By Scott Southard. The eye-bulging anticipation that comes with a brand new series is a large, looming beast, but to be the flagship title of a brand new publisher encapsulates an entirely different dimension of daunting. Previous titles have set standards to live up to, expectations of critics and fans are always feverishly high, and the overall well-being of the new publisher depends on the success of the issue. In many ways, this pressure and attention is inarguably unfair for the creators, but in the rare instance that the expectations are met, the public is gifted with a lasting cultural artifact that defines a historic moment in comics.
The ambitious new imprint, Aftershock Comics, launched its first title and did so in startlingly fine form. They’ve nabbed some of the industry’s bigger names for a multitude of new series and chose to lead with Paul Jenkins’ futuristic space-piece, Replica. It follows Trevor Carter, a competent, if average, detective as he stumbles through his day to day professional life. But more than a cop thriller or a workplace drama, Replica drops the reader into a situation they can readily identify and commiserate with.

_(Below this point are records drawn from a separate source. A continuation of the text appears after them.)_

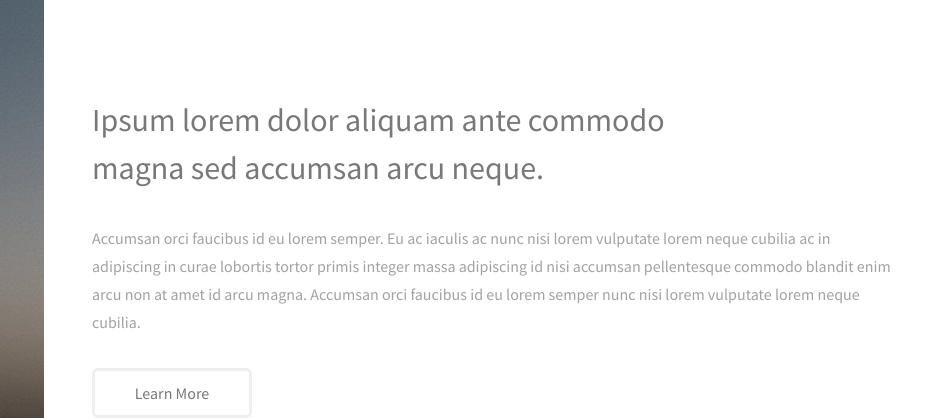
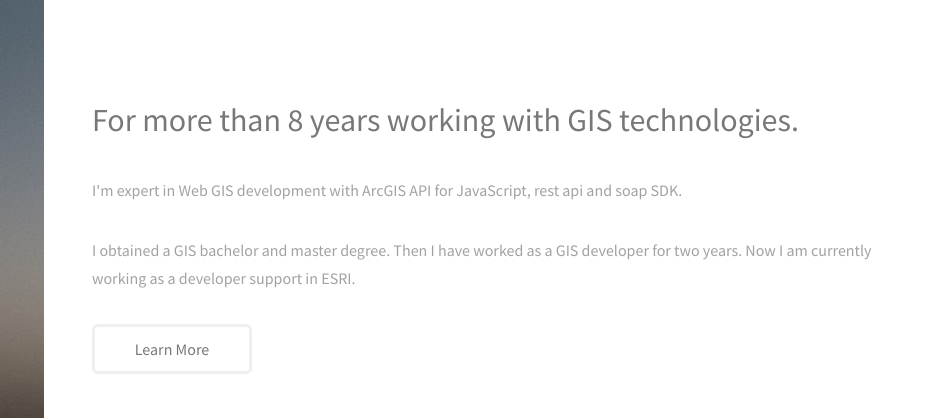
Before and after one commit to chen7012/Portfolio, a plain HTML site: page index.html in a window 1280 px wide. Shown: the top 418 px of the page, 340-1280 px from the left. Drawn offline with Linux system fonts and the light colour scheme.

Commit message:
update bio

```diff
--- a/index.html
+++ b/index.html
@@ -37,10 +37,11 @@
 				<!-- One -->
 					<section id="one">
 						<header class="major">
-							<h2>Ipsum lorem dolor aliquam ante commodo<br />
-							magna sed accumsan arcu neque.</h2>
+							<h2>
+							For more than 8 years working with GIS technologies.</h2>
 						</header>
-						<p>Accumsan orci faucibus id eu lorem semper. Eu ac iaculis ac nunc nisi lorem vulputate lorem neque cubilia ac in adipiscing in curae lobortis tortor primis integer massa adipiscing id nisi accumsan pellentesque commodo blandit enim arcu non at amet id arcu magna. Accumsan orci faucibus id eu lorem semper nunc nisi lorem vulputate lorem neque cubilia.</p>
+						<p>I'm expert in Web GIS development with ArcGIS API for JavaScript, rest api and soap SDK.</p>
+						<p>I obtained a GIS bachelor and master degree. Then I have worked as a GIS developer for two years. Now I am currently working as a developer support in ESRI.</p>
 						<ul class="actions">
 							<li><a href="#" class="button">Learn More</a></li>
 						</ul>
```
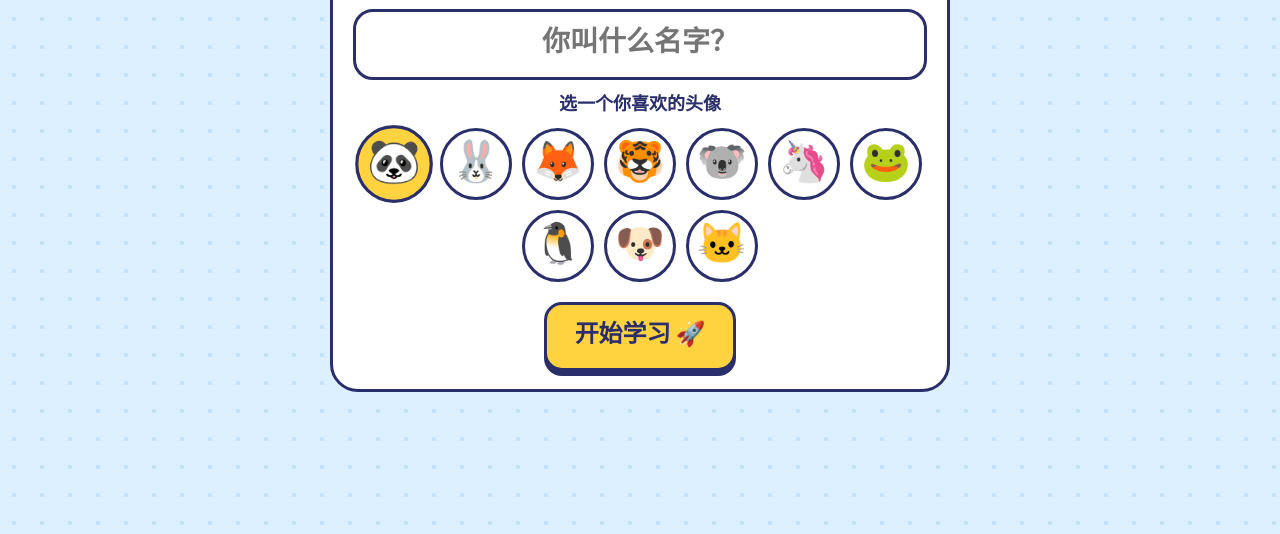
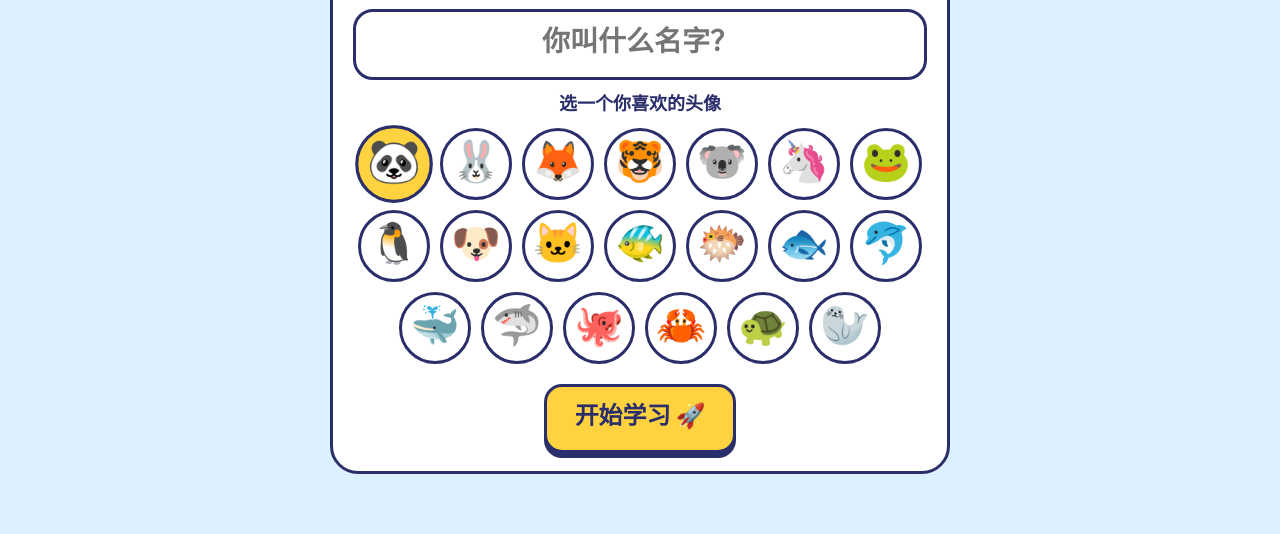
Before and after one commit to SCLim999/kidlearning-, a plain HTML site: page index.html in a window 1280 px wide. Shown: the part 275-809 px from the top of the page. Drawn offline with Linux system fonts and the light colour scheme.

Commit message:
Add sea-animal avatars (fish, dolphin, whale, octopus, crab, turtle, seal)
Co-Authored-By: Claude Opus 5.5 <noreply@anthropic.com>
Claude-Session: https://claude.ai/code/session_01C398BXpHPHNNCJy8BYxujp

```diff
--- a/index.html
+++ b/index.html
@@ -478,7 +478,8 @@ const MODES={
 const STICKERS=[{n:5,e:'🌱',zh:'发芽啦'},{n:15,e:'🐣',zh:'小鸡破壳'},{n:30,e:'🦋',zh:'蝴蝶飞飞'},{n:50,e:'🚀',zh:'火箭出发'},{n:80,e:'🦄',zh:'独角兽'},{n:120,e:'🏰',zh:'梦幻城堡'},{n:170,e:'🐉',zh:'小飞龙'},{n:230,e:'🌍',zh:'环游世界'},{n:300,e:'👑',zh:'学习小国王'},{n:400,e:'🏆',zh:'超级冠军'}];
 const LEVELS=['小种子 Seed','小嫩芽 Sprout','小树苗 Sapling','小树 Little tree','大树 Big tree','开花啦 Blossom','结果啦 Fruit tree','森林之王 Forest king'];
 const CHEER=[['Great job!','Bagus!','太棒了！'],['Well done!','Syabas!','做得好！'],['Super!','Hebat!','好厉害！'],['You got it!','Betul!','答对了！']];
-const AVAS=['🐼','🐰','🦊','🐯','🐨','🦄','🐸','🐧','🐶','🐱'];
+const AVAS=['🐼','🐰','🦊','🐯','🐨','🦄','🐸','🐧','🐶','🐱',
+  '🐠','🐡','🐟','🐬','🐳','🦈','🐙','🦀','🐢','🦭'];
 const MASTER=3;
 
 /* ---------------- state ---------------- */
```
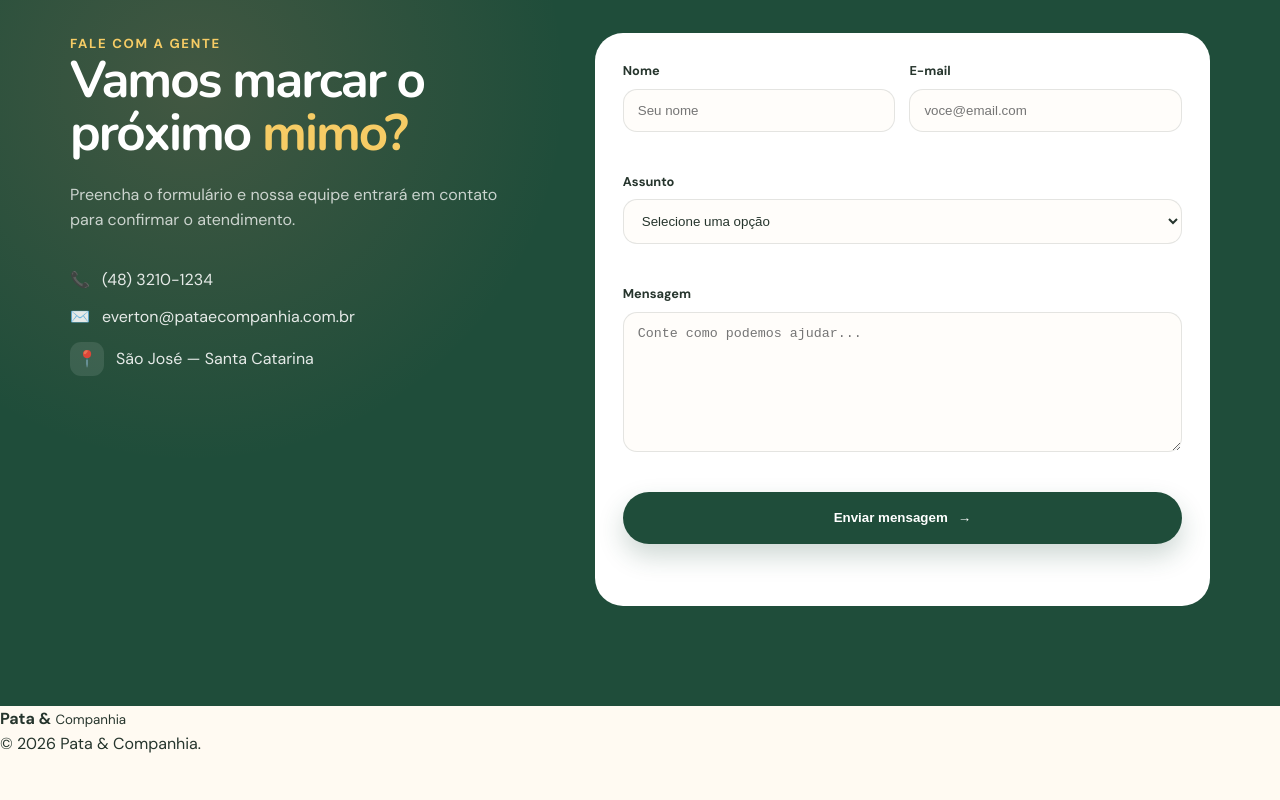
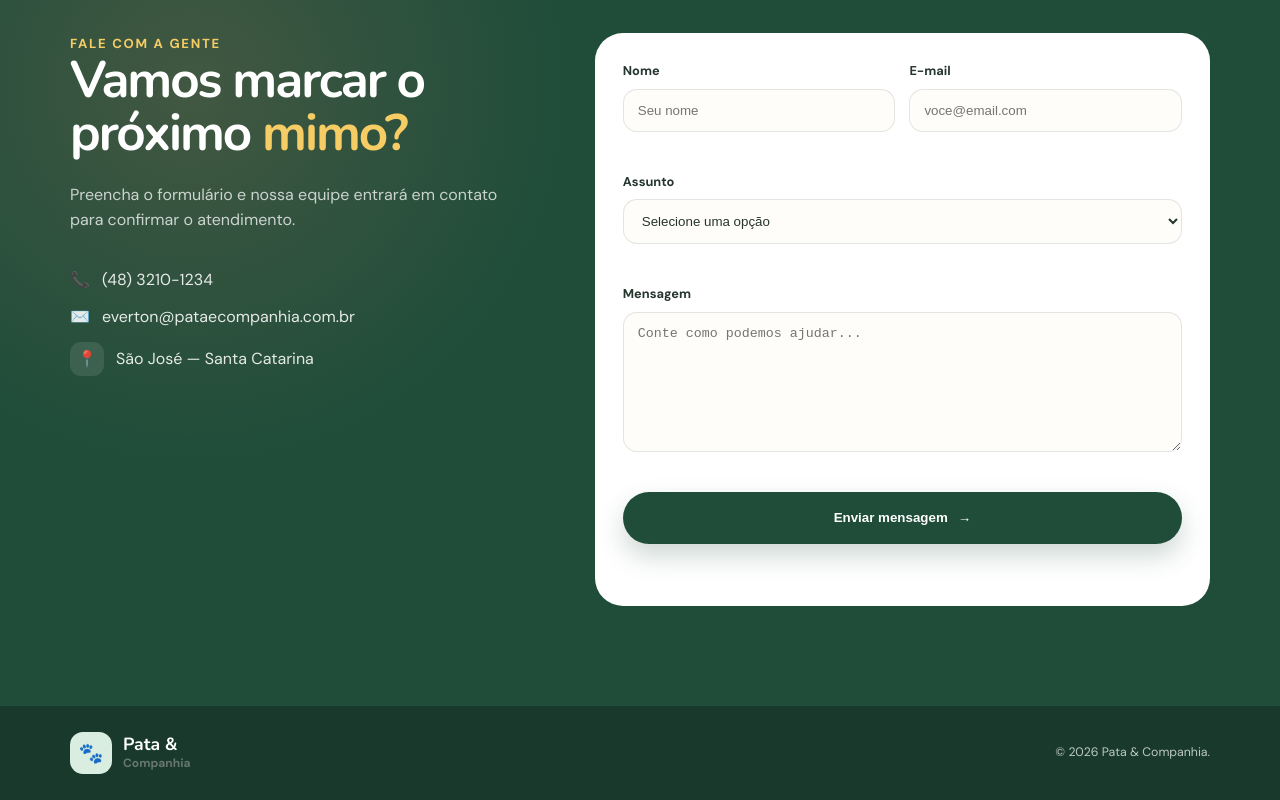
Before and after one commit to rochaevertondev/pataecompanhia, a plain HTML site: page index.html in a window 1280 px wide. Shown: the part 2808-3608 px from the top of the page. Before the commit the page ends 3565 px from the top, so only its background shows below. Drawn offline with nearby package versions, Linux system fonts and the light colour scheme.

Commit message:
CSS footer

```diff
--- a/index.html
+++ b/index.html
@@ -270,9 +270,10 @@
         </section>
     </main>
 
-    <footer>
-      <div>
-        <div>
+   <footer class="site-footer">
+        <div class="container footer-inner">
+            <div class="brand footer-brand">
+                <span class="brand-mark">🐾</span>
                 <span>
                     <strong>Pata &</strong>
                     <small>Companhia</small>
--- a/style.css
+++ b/style.css
@@ -635,3 +635,26 @@ a {
     font-weight: 700;
     text-align: center;
 }
+
+.site-footer {
+    background: #18392c;
+    color: rgba(255,255,255,.72);
+}
+
+.footer-inner {
+    min-height: 94px;
+    display: flex;
+    align-items: center;
+    justify-content: space-between;
+    gap: 25px;
+}
+
+.footer-brand {
+    color: var(--white);
+    flex-shrink: 0;
+}
+
+.footer-inner p {
+    font-size: .77rem;
+    text-align: right;
+}
```
Lines whose indentation alone changed are shown as unchanged.
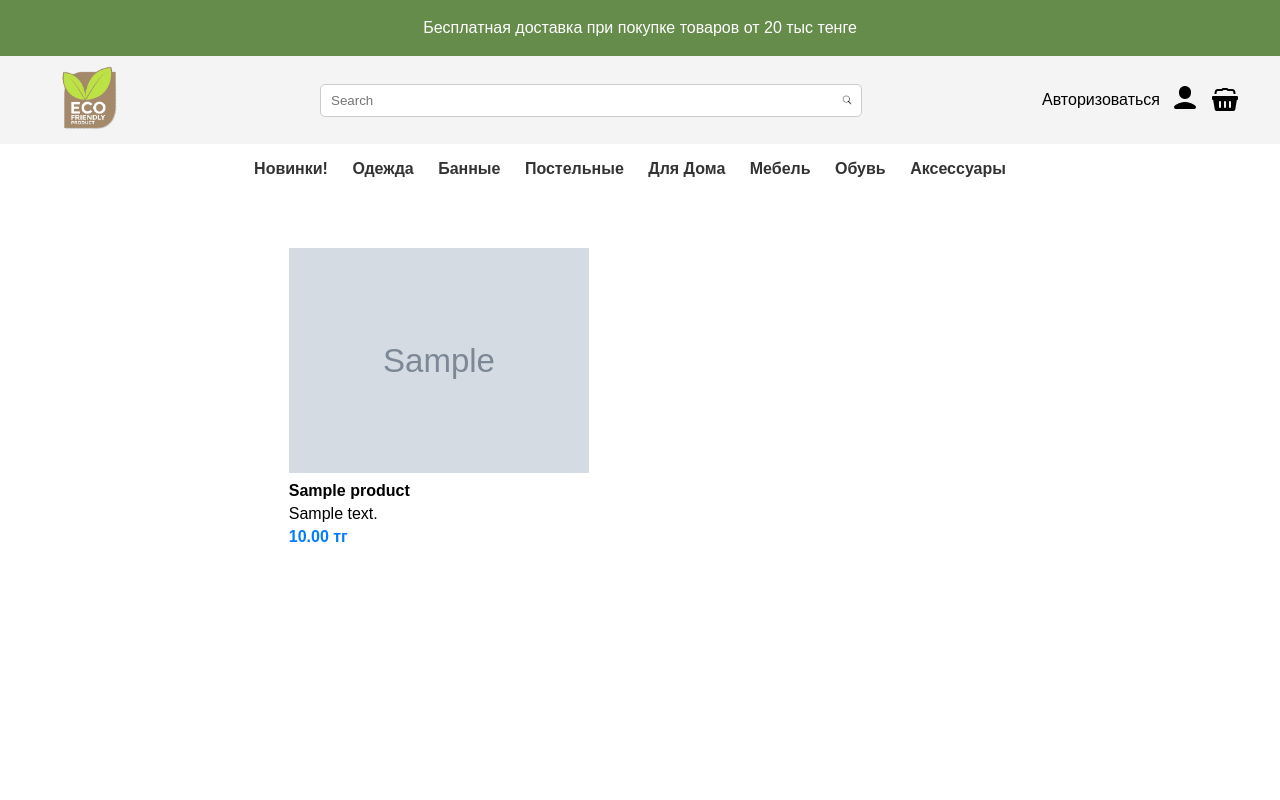
After one commit to nunmer/ecoshop, a Django app: template core/templates/singleproduct.html in a window 1280 px wide. The commit adds this page. Run offline with Django 3.2, Linux system fonts and the light colour scheme; the template is opened without the code that fills it: values that come from a table or form of the project are taken from there, others are empty; tables that the repository leaves empty hold one stand-in row (values such as "Sample post"); grey boxes marked "Sample" are stand-in pictures.

Commit message:
single-product:

```diff
--- a/core/static/style/product.css
+++ b/core/static/style/product.css
@@ -4,6 +4,7 @@ body, html {
     height: 100%;
     font-family: Arial, sans-serif;
 }
+
 .green-block {
     background-color: #658C4A;
     color: white;
@@ -82,9 +83,11 @@ body, html {
     transform: translateY(-50%);
     cursor: pointer;
 }
+
 .navbar-left, .navbar-right {
     padding: 0 30px; /* Add padding to both left and right sides */
 }
+
 .product-container {
     display: flex;
     flex-wrap: wrap;
@@ -107,3 +110,39 @@ body, html {
 .product-name{
     font-weight: bold;
 }
+
+/* single_product.css */
+.single-product{
+    width: 40%;
+}
+.single-product-container {
+    display: flex;
+    width: 70%;
+    justify-content: center;
+    align-items: flex-start;
+    margin-top: 50px;
+    padding: 20px; /* Add padding for spacing */
+}
+
+.product-image {
+    flex: 1; /* Let the image take 1/3 of the container */
+    margin-right: 20px; /* Add some space between image and details */
+}
+
+.product-details {
+    flex: 2; /* Let the details take 2/3 of the container */
+}
+
+.product-details h2 {
+    font-size: 24px;
+    margin: 0 0 10px 0;
+}
+
+.product-details p {
+    margin: 5px 0;
+}
+
+.product-price {
+    font-weight: bold;
+    color: #007bff;
+}
--- /dev/null
+++ b/core/templates/singleproduct.html
@@ -0,0 +1,69 @@
+<!DOCTYPE html>
+<html lang="en">
+<head>
+    <meta charset="UTF-8">
+    <meta name="viewport" content="width=device-width, initial-scale=1.0">
+    <title>Products Page</title>
+    <link rel="stylesheet" href="../static/style/product.css">
+    <script src="scripts.js" defer></script>
+</head>
+<body>
+    <div class="green-block">
+        Бесплатная доставка при покупке товаров от 20 тыс тенге
+    </div>
+    <nav class="navbar">
+        <div class="navbar-left">
+            <a href="{% url 'index' %}">
+                <img src="../static/images/eco-logo.png" alt="Logo" class="logo">
+            </a>
+        </div>
+        <div class="navbar-center">
+            <div class="search-container">
+                <input type="text" class="search-bar" placeholder="Search">
+                <img src="../static/images/search-icon.png" alt="Search" class="search-icon">
+            </div>
+        </div>
+        <div class="navbar-right">
+            {% if user.is_authenticated %}
+                <a href="{% url 'profile' %}">{{ user.username }}</a>
+                <a href="auth/logout"><img src="../static/images/logout-icon.png" width="30" alt="Logout" class="icon"></a>
+            {% else %}
+                <p>Авторизоваться</p>
+                <a href="/login"><img src="../static/images/user-icon.png" alt="User" class="icon"></a>
+            {% endif %}
+            <img src="../static/images/basket-icon.png" alt="Basket" class="icon">
+        </div>
+    </nav>
+
+    <div class="navigation">
+        <ul>
+            <li><a href="#">Новинки!</a></li>
+            <li><a href="/products/1">Одежда</a></li>
+            <li><a href="#">Банные</a></li>
+            <li><a href="#">Постельные</a></li>
+            <li><a href="#">Для Дома</a></li>
+            <li><a href="#">Мебель</a></li>
+            <li><a href="#">Обувь</a></li>
+            <li><a href="#">Аксессуары</a></li>
+        </ul>
+    </div>
+
+    <div class="single-product-container">
+        {% for product in products %}
+        <div class="single-product" >
+            <a href="#">
+                {% if product.image_link %}
+                    <img src="../../product_images/{{ product.image_link }}" alt="{{ product.name }}" width="300">
+                {% else %}
+                    <img src="../static/images/default-product.jpg" width="300" alt="{{ product.name }}">
+                {% endif %}
+            </a>
+            <div class="product-details">
+                <p class="product-name">{{ product.name }}</p>
+                <p class="product-description">{{ product.description }}</p>
+                <p class="product-price">{{ product.price }} тг</p>
+            </div>
+        </div>
+        {% endfor %}
+</body>
+</html>
```
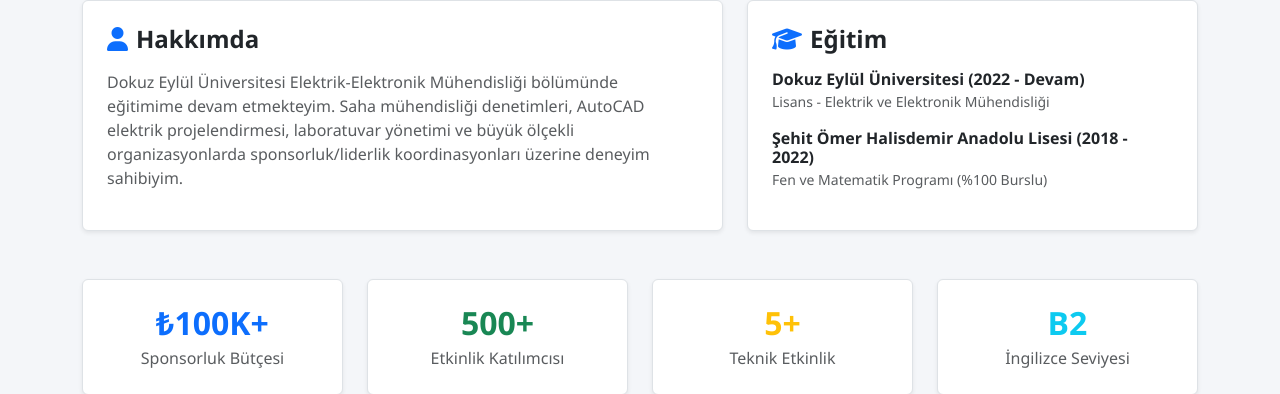
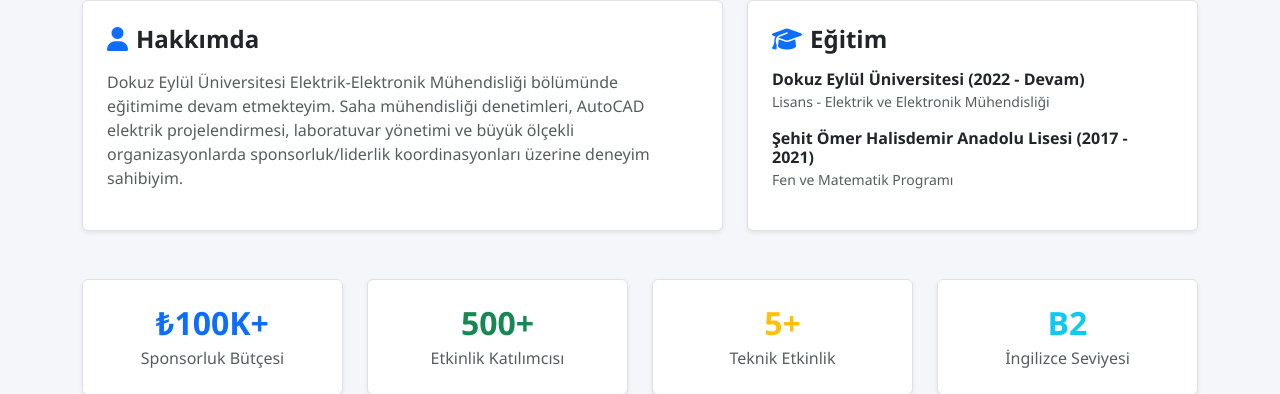
Before and after one commit to batinbugraaltun-dev/benim-cv-sitem, a Flask app: page / in a window 1280 px wide. Shown: the part 489-883 px from the top of the page. Run offline with Flask 3, Linux system fonts and the light colour scheme.

Commit message:
Egitim ve hakkimda bilgileri guncellendi

```diff
--- a/templates/index.html
+++ b/templates/index.html
@@ -47,8 +47,8 @@
                     <small class="text-muted">Lisans - Elektrik ve Elektronik Mühendisliği</small>
                 </div>
                 <div>
-                    <h6 class="fw-bold mb-0">Şehit Ömer Halisdemir Anadolu Lisesi (2018 - 2022)</h6>
-                    <small class="text-muted">Fen ve Matematik Programı (%100 Burslu)</small>
+                    <h6 class="fw-bold mb-0">Şehit Ömer Halisdemir Anadolu Lisesi (2017 - 2021)</h6>
+                    <small class="text-muted">Fen ve Matematik Programı</small>
                 </div>
             </div>
         </div>
```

I never thought a sci-fi action think-piece would embody the universal frustration we all experience when every single coworker one works with seems incapable of doing their job correctly. We’ve all felt this anger, and a small step back into objectivity generally reveals that most fellow employees are doing their best, but the floating-in-a-sea-of-idiots phenomenon inevitably pops up again and again, and Replica, er, replicates that feeling, with all the tooth-grinding frustration that comes with it. Plopped into a dynamically layered setting, the concept is fresh and believable. But more than that, it engenders an immediate sense of empathetic resentment.
Much of the accessibility of Replica comes from its constant humor and approachable writing style. Well-executed linguistic slapstick that harkens back to Airplane’s “What’s your vector, Victor?” gags pepper the length of the issue (there’s even a brief “Roger, Roger” line) and Detective Carter’s voice is as relatable as it is irreverent. This extends to the meta-self-conscious narrator, apologizing for a sloppily-worded monologue while introducing the setting. Put concisely, it’s charming, straightforward, and funny as hell.
First issues all endure a groundswell of anticipation, and this is only amplified in the instance of a maiden voyage of a new imprint. Replica #1 does a fine job of laying out the potential for future growth without leaving the reader confused or the story too open-ended. What’s next? Blade Runner-esque cyborg/humanity conflict? The pros and cons of the American melting pot? Isolationist redemption? There is no end to the social and critical issues that Jenkins can (and assuredly will) address. That makes me a happy reader, certain that the fate of Aftershock is in good hands.
Written by Paul Jenkins.
Art by Andy Clarke.
Colors by Marcelo Maiolo.
Letters by Clayton Clowes.
8.5 out of 10